First, OCCHD says they had the large contingent of inspectors because they were on their way to doing sweeps in south OKC. As to why so many had to surround the trucks, I’m told most of the inspectors were “on hold” but were not involved in the action.
As for ABLE, they correctly point out that while I detailed involvement by COOP Ale and Ludivine in the story Friday, I did not get such detail into the story on the raid.
So here’s a comment from ABLE:
“Based on our discussions with ABLE agents who were present on Friday evening, three ABLE agents were conducting a joint operation with the OKC Police Department and the OKC Fire Marshal involving a mixed beverage licensee, Ludivine, and a beer brewer, Coop Ale Works, who were selling or serving alcoholic beverages in the same area. Despite suggestions to the contrary, the ABLE Commission was not involved in shutting down food vendors or any other activity unrelated to alcoholic beverages. After reading Saturday’s article in the Daily Oklahoman, some readers may have been left with a contrary impression, since neither Ludivine, Coop Ale Works, nor alcoholic beverages were mentioned in Saturday’s article.

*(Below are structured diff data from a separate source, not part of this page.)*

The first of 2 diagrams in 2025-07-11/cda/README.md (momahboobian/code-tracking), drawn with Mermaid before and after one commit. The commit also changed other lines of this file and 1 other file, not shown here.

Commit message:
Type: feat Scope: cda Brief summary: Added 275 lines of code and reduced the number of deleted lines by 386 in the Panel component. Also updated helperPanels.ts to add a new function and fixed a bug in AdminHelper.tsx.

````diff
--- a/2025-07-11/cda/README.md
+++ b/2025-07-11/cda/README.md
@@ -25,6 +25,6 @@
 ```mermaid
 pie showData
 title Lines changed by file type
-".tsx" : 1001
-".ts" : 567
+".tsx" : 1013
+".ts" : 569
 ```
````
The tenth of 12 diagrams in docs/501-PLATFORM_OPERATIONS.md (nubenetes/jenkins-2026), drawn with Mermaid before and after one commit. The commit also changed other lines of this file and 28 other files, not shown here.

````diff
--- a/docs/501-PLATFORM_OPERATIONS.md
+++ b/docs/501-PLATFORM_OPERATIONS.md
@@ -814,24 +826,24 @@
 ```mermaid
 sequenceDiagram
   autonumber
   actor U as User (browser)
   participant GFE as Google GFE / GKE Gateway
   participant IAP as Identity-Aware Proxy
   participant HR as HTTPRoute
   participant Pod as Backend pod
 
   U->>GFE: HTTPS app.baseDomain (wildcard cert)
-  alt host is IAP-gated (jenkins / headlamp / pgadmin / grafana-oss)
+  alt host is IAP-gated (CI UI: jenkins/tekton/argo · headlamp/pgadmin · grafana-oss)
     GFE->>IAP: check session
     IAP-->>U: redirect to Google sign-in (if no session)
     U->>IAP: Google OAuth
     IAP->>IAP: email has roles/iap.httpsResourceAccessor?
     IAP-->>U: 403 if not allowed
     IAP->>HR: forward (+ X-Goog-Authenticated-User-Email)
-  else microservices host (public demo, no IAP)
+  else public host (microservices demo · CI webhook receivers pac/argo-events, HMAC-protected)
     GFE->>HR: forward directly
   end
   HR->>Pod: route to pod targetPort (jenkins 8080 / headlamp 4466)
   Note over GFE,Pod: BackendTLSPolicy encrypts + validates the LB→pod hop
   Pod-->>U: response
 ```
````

The ABLE Commission routinely performs joint enforcement efforts with local police departments and fire marshals in an effort to ensure compliance with public safety laws, but we generally do not regulate activities or events unless alcoholic beverages are involved. While a small minority of Oklahomans would prefer abolishing our state’s liquor laws in their entirety, most Oklahoma families recognize the value of these law enforcement efforts, especially when it comes to reducing youth access and drunk driving fatalities.”